**Records for processing**
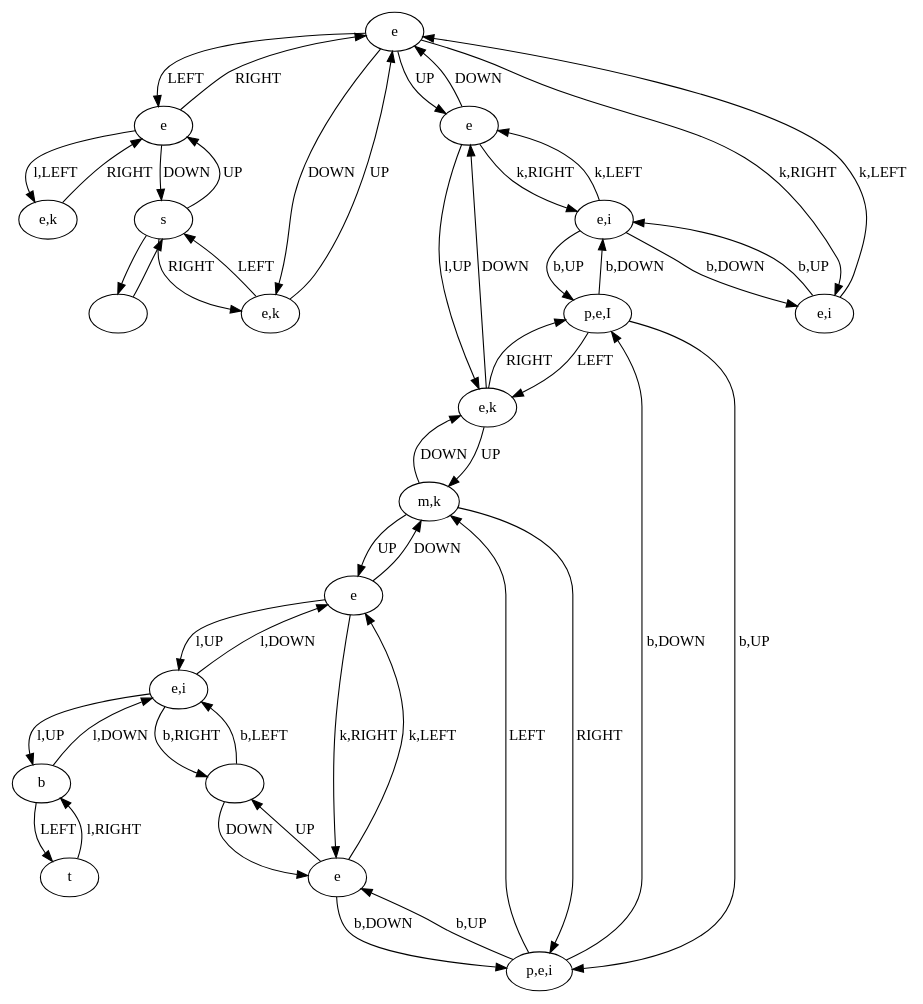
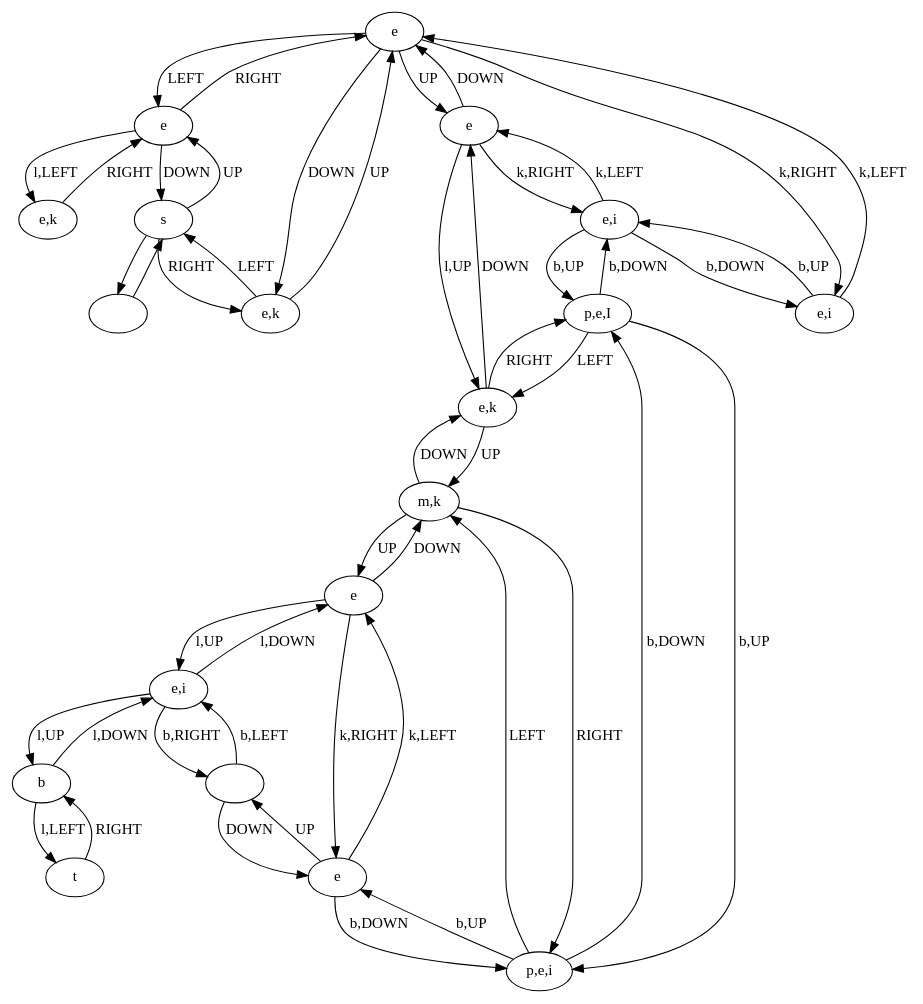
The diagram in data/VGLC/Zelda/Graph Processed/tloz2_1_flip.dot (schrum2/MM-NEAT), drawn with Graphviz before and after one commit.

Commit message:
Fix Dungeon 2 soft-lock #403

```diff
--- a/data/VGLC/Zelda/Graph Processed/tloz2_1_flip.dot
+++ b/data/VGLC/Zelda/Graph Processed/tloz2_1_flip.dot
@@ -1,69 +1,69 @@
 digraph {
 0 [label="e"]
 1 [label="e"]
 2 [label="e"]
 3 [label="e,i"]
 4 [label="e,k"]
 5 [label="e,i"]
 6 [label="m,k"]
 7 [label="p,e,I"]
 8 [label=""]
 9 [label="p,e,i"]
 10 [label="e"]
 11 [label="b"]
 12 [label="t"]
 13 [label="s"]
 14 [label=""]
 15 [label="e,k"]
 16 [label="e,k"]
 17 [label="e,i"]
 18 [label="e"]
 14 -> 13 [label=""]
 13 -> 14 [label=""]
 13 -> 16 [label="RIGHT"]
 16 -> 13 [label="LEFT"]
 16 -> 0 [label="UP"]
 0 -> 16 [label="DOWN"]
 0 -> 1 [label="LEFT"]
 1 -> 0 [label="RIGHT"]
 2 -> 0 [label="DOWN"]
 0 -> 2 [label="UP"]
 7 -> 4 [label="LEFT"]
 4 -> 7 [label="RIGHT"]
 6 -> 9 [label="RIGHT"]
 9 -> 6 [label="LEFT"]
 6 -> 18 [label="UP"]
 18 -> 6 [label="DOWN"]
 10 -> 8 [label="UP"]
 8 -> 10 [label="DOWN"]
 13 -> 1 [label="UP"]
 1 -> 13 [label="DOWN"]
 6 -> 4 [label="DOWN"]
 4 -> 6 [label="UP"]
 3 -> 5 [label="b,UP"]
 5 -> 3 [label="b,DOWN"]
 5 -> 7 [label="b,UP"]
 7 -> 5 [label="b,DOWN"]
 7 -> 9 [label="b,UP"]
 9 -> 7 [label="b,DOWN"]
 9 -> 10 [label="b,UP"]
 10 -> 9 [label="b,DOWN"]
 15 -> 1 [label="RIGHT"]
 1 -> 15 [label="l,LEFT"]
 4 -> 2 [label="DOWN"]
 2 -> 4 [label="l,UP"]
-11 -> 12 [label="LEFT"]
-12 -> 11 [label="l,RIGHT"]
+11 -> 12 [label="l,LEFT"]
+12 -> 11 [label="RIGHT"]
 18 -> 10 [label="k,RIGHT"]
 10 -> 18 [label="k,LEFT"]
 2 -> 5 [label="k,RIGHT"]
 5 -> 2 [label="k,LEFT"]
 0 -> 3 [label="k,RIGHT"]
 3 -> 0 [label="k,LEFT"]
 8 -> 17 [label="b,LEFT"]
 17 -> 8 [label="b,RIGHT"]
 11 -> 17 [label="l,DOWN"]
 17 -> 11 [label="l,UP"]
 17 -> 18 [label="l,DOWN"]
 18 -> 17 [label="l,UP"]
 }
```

==

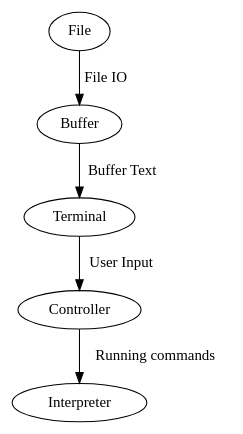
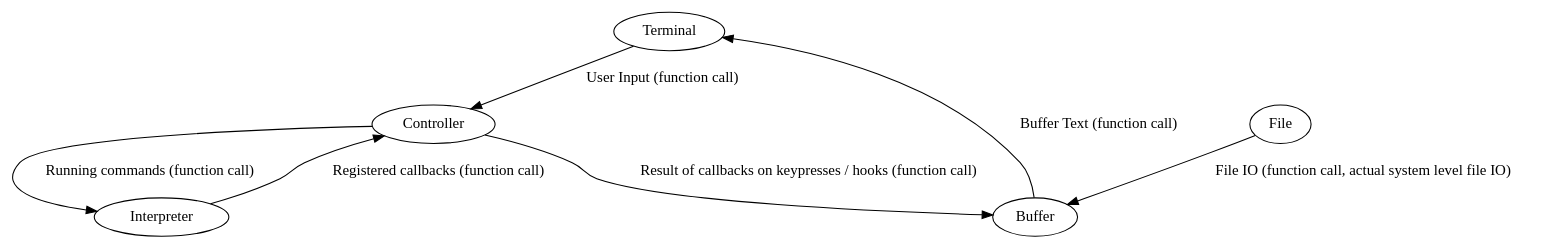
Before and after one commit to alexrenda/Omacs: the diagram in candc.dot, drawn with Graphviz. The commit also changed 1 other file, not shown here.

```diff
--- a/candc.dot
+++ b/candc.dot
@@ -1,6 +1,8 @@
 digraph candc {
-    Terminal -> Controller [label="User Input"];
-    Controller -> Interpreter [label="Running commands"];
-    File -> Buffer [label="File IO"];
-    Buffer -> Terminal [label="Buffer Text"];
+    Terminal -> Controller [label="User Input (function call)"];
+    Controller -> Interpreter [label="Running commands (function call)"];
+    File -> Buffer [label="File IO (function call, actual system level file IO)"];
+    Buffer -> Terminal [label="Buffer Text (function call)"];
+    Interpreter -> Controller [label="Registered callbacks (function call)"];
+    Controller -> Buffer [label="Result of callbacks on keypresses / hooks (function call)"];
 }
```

**Instructions for the task**
Copy each line of the preceding data that contains the string "candc".

**Response to this task**
Before and after one commit to alexrenda/Omacs: the diagram in candc.dot, drawn with Graphviz. The commit also changed 1 other file, not shown here.
--- a/candc.dot
+++ b/candc.dot
 digraph candc {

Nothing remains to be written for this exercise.